Transitional movement transfers us from one place to another. A toddler must learn to make that transference while keeping his balance. As he lifts his back foot leaning toward forward motion, he is unbalanced. If his concentration falters, his heavily diapered bottom stays aloft only as long as he hesitates, then falls.

The present slips so quickly from future to past. Whatever our movement, it helps our balance as we transition if we give our full attention to what we are doing in the moment. Then we can look back and appreciate that we were fully involved in our life. Not merely spending time.

Tuesday, July 1, 2014

Mindful Living

As I’m writing this, it’s a blue sky, cool morning in Washington. The fog of winter months has evaporated into joyous clear air of summer opening our vista across the bay and to the distant mountains on the Canadian border. The sparrows and finches flutter at each other above the feeder before settling to take turns. Early swallows feed on the wing.

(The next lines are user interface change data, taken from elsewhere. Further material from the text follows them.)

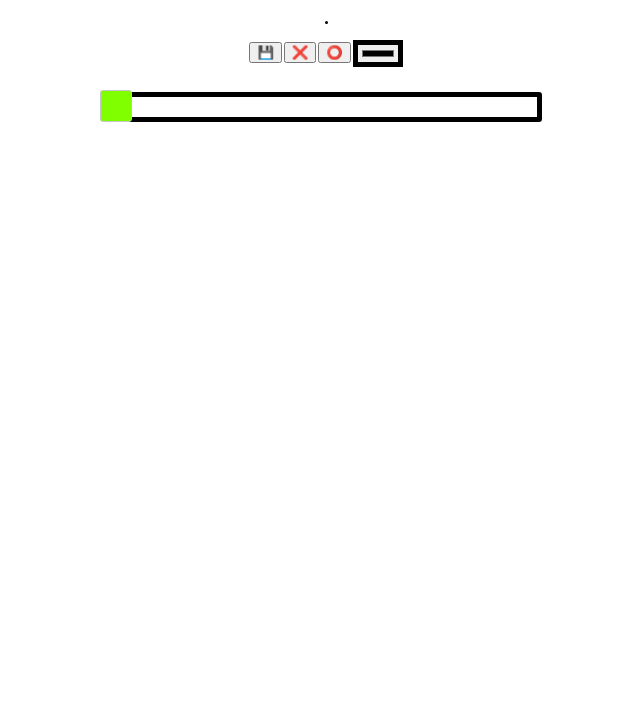
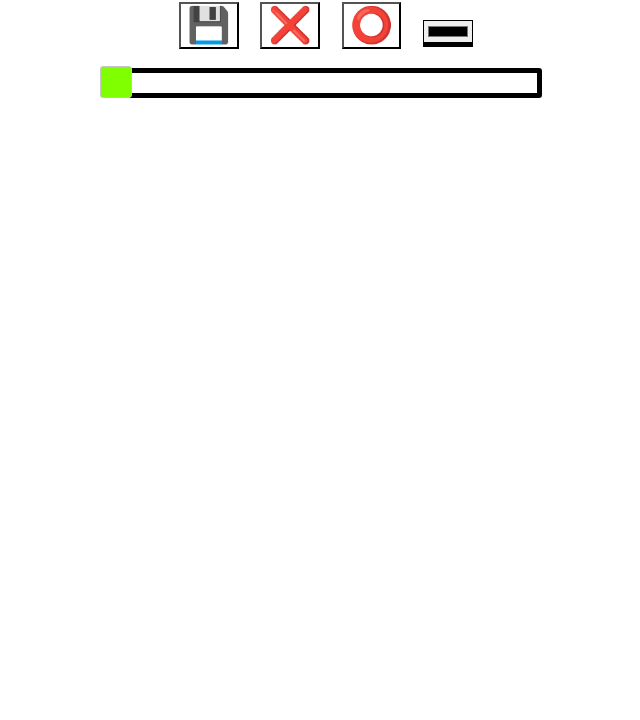
Before and after one commit to devjosegomez/JS09_DrawningApp, a plain HTML site: page index.html in a window 1280 px wide. Shown: the part 80-800 px from the top of the page, without its empty margins (314-954 px from the left). Drawn offline with nearby package versions, Linux system fonts and the light colour scheme.

Commit message:
added canvas container styles

```diff
--- a/css/styles.css
+++ b/css/styles.css
@@ -12,6 +12,7 @@ body{
 h1{
     font-size: 3em;
     margin-top: -5px;
+    margin-bottom: -5px;
 }
 
 #sizeSlider{
@@ -35,6 +36,24 @@ h1{
     background: chartreuse;
 }
 
+#options{
+    height: 35px;
+    display: inline-block;
+}
+
 #colorPicker{
-    border: 5px solid black;
+    border-bottom: 5px solid black;
 }
+
+button {
+    margin-right: 20px;
+    font-size: 35px;
+    background-color: white;
+}
+
+#container{
+    width: 75%;
+    height: 425px;
+    margin: 0 auto;
+    margin-top: 20px;
+}
```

And as I observe the activities of a natural world, I ask myself, what do I do without thinking about it, without due process but move on automatic pilot? What would change if I focused on the elements of a task, just for a few specks of time, to observe them as a child who is first learning?

The energies around me change their intensity, ebb and flow like the tide washing higher on the beach, hiding the small creatures busy finding food and avoiding becoming a meal. Energies that collect the fragments of me into a vessel to be of use. My energies also change as demands are placed on me by others or I decide that something has become necessary rather than optional.

Attempting rootedness in the moment frustrates me because as soon as I breathe in the moment, I must exhale and that chosen space of time has evaporated as quickly as fog. As much as I want to stay, my mental list of wonderful potential pulls me away, like walking an unruly puppy.

But I am grateful for the moment, for each breath as I take a last turn through our residents’ rooms, observing them sleep, the rise and fall of their blankets. I failed them in small ways through lack of energy or distraction. But also today I paused to glance out the front window to observe the hummingbird flit around the purple glass flame on its pole; I mindfully listened to the frustrated silence of people who have no choice but to internalize rather than risk garbled speech. We created moments of joy feeding our people with our their favorite food, hugs and conversation.

And I pause, mindful that I live as fully and with as much presence as I can manage at any given interval in my life. At the end of the day, that must be my peace.